Segment Open

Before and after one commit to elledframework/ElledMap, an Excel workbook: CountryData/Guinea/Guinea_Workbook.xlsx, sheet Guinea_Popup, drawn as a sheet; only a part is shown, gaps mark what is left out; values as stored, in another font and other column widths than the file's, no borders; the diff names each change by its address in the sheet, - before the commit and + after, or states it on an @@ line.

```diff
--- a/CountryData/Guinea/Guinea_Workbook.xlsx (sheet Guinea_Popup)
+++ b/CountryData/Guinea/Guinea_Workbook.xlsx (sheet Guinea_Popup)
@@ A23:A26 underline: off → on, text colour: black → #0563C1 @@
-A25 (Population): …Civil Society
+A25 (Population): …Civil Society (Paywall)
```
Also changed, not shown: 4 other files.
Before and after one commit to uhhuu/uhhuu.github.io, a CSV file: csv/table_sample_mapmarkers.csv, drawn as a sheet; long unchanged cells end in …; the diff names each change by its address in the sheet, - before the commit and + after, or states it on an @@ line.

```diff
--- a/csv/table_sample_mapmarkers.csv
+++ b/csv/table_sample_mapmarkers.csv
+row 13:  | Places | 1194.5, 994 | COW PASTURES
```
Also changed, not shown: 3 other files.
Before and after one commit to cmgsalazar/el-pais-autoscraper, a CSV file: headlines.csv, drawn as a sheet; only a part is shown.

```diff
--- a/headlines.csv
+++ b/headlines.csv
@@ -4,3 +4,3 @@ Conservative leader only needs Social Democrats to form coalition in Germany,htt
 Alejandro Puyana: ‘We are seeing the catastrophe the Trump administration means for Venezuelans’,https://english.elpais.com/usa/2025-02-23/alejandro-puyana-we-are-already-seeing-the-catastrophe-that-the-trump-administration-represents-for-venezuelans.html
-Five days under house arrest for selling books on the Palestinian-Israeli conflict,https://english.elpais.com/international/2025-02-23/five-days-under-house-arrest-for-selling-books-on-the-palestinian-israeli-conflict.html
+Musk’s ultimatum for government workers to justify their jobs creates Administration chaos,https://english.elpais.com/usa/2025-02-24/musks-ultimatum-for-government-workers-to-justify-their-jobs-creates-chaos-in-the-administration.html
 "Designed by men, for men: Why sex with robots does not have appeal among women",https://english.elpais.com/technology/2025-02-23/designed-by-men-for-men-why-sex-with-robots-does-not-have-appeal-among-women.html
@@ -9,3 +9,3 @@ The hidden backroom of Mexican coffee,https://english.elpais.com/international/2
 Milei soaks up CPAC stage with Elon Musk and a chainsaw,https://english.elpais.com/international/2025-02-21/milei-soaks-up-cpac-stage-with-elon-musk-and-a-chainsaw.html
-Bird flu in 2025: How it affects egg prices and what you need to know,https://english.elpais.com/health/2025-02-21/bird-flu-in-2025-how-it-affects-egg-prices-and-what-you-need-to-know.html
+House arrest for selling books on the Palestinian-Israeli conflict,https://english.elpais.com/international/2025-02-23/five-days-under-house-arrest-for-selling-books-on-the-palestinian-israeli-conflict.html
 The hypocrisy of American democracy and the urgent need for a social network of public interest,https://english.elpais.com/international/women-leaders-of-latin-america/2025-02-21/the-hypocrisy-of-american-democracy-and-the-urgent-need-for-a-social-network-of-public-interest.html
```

Segment Closed

*TASK TO COMPLETE*: Reproduce the data shown above exactly.

*COMPLETED EXERCISE*:
Before and after one commit to elledframework/ElledMap, an Excel workbook: CountryData/Guinea/Guinea_Workbook.xlsx, sheet Guinea_Popup, drawn as a sheet; only a part is shown, gaps mark what is left out; values as stored, in another font and other column widths than the file's, no borders; the diff names each change by its address in the sheet, - before the commit and + after, or states it on an @@ line.

```diff
--- a/CountryData/Guinea/Guinea_Workbook.xlsx (sheet Guinea_Popup)
+++ b/CountryData/Guinea/Guinea_Workbook.xlsx (sheet Guinea_Popup)
@@ A23:A26 underline: off → on, text colour: black → #0563C1 @@
-A25 (Population): …Civil Society
+A25 (Population): …Civil Society (Paywall)
```
Also changed, not shown: 4 other files.
Before and after one commit to uhhuu/uhhuu.github.io, a CSV file: csv/table_sample_mapmarkers.csv, drawn as a sheet; long unchanged cells end in …; the diff names each change by its address in the sheet, - before the commit and + after, or states it on an @@ line.

```diff
--- a/csv/table_sample_mapmarkers.csv
+++ b/csv/table_sample_mapmarkers.csv
+row 13:  | Places | 1194.5, 994 | COW PASTURES
```
Also changed, not shown: 3 other files.
Before and after one commit to cmgsalazar/el-pais-autoscraper, a CSV file: headlines.csv, drawn as a sheet; only a part is shown.

```diff
--- a/headlines.csv
+++ b/headlines.csv
@@ -4,3 +4,3 @@ Conservative leader only needs Social Democrats to form coalition in Germany,htt
 Alejandro Puyana: ‘We are seeing the catastrophe the Trump administration means for Venezuelans’,https://english.elpais.com/usa/2025-02-23/alejandro-puyana-we-are-already-seeing-the-catastrophe-that-the-trump-administration-represents-for-venezuelans.html
-Five days under house arrest for selling books on the Palestinian-Israeli conflict,https://english.elpais.com/international/2025-02-23/five-days-under-house-arrest-for-selling-books-on-the-palestinian-israeli-conflict.html
+Musk’s ultimatum for government workers to justify their jobs creates Administration chaos,https://english.elpais.com/usa/2025-02-24/musks-ultimatum-for-government-workers-to-justify-their-jobs-creates-chaos-in-the-administration.html
 "Designed by men, for men: Why sex with robots does not have appeal among women",https://english.elpais.com/technology/2025-02-23/designed-by-men-for-men-why-sex-with-robots-does-not-have-appeal-among-women.html
@@ -9,3 +9,3 @@ The hidden backroom of Mexican coffee,https://english.elpais.com/international/2
 Milei soaks up CPAC stage with Elon Musk and a chainsaw,https://english.elpais.com/international/2025-02-21/milei-soaks-up-cpac-stage-with-elon-musk-and-a-chainsaw.html
-Bird flu in 2025: How it affects egg prices and what you need to know,https://english.elpais.com/health/2025-02-21/bird-flu-in-2025-how-it-affects-egg-prices-and-what-you-need-to-know.html
+House arrest for selling books on the Palestinian-Israeli conflict,https://english.elpais.com/international/2025-02-23/five-days-under-house-arrest-for-selling-books-on-the-palestinian-israeli-conflict.html
 The hypocrisy of American democracy and the urgent need for a social network of public interest,https://english.elpais.com/international/women-leaders-of-latin-america/2025-02-21/the-hypocrisy-of-american-democracy-and-the-urgent-need-for-a-social-network-of-public-interest.html
```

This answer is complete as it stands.